What you have to do
Report back every line in the data that includes the string "const".

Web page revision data
────────────────

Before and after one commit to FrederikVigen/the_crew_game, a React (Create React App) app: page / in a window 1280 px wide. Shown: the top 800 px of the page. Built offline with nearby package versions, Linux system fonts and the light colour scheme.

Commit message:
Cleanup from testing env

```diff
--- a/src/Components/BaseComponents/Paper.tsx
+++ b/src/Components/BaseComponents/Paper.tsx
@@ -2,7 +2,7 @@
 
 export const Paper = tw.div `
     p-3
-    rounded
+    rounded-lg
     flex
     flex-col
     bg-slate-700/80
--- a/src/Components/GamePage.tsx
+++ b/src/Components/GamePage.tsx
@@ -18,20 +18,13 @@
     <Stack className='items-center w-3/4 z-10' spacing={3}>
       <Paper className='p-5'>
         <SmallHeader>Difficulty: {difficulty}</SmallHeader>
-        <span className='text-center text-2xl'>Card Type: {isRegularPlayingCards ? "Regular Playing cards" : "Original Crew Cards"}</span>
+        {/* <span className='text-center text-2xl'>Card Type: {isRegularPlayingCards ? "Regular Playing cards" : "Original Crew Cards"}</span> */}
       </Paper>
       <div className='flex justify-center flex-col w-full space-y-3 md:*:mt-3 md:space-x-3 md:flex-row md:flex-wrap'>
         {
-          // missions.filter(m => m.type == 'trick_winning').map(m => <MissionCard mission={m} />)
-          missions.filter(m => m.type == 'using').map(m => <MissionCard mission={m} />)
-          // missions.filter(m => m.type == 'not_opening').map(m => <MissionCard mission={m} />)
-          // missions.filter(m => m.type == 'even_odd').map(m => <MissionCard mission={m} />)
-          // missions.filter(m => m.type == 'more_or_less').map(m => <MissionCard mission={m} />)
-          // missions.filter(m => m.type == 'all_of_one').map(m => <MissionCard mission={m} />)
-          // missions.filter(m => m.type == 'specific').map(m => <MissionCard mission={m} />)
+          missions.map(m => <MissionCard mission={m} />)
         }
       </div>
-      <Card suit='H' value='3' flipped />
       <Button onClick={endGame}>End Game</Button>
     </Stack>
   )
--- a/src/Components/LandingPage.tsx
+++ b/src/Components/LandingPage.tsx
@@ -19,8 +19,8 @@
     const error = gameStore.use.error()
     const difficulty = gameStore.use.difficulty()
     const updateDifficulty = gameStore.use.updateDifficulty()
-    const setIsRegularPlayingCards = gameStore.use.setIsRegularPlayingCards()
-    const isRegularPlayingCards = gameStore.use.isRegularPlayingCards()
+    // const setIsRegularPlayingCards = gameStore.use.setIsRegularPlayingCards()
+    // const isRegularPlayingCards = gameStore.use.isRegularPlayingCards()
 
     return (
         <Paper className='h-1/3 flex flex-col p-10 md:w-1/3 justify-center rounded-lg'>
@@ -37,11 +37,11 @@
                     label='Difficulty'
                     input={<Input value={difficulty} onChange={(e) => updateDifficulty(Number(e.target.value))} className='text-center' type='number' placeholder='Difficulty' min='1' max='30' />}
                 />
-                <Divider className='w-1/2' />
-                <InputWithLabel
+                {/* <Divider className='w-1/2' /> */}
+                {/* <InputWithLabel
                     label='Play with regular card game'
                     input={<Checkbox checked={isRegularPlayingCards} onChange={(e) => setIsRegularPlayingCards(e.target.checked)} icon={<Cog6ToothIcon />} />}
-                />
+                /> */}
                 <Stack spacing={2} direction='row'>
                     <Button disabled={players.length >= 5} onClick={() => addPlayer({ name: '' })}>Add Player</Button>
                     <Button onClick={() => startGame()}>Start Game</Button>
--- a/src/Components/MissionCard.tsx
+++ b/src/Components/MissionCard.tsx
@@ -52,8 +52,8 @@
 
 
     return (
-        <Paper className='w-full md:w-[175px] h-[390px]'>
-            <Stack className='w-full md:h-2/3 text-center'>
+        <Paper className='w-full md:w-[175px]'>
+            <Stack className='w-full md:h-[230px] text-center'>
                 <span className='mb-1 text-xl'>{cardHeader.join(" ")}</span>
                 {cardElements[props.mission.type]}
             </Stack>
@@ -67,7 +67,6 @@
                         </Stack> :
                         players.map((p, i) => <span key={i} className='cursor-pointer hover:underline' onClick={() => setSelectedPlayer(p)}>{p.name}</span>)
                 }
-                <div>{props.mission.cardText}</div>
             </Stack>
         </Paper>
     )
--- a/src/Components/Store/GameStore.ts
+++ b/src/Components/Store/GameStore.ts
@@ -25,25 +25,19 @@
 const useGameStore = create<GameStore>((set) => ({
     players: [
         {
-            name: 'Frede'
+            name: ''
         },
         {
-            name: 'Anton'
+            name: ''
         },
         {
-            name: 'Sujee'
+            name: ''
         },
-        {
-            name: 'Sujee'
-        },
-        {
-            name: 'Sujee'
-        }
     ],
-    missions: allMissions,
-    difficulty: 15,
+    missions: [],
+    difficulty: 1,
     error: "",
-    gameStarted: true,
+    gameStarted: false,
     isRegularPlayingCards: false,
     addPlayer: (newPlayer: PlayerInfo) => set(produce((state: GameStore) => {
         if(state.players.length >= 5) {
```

────────────────

Result
 export const Paper = tw.div `
     const error = gameStore.use.error()
     const difficulty = gameStore.use.difficulty()
     const updateDifficulty = gameStore.use.updateDifficulty()
-    const setIsRegularPlayingCards = gameStore.use.setIsRegularPlayingCards()
-    const isRegularPlayingCards = gameStore.use.isRegularPlayingCards()
+    // const setIsRegularPlayingCards = gameStore.use.setIsRegularPlayingCards()
+    // const isRegularPlayingCards = gameStore.use.isRegularPlayingCards()
 const useGameStore = create<GameStore>((set) => ({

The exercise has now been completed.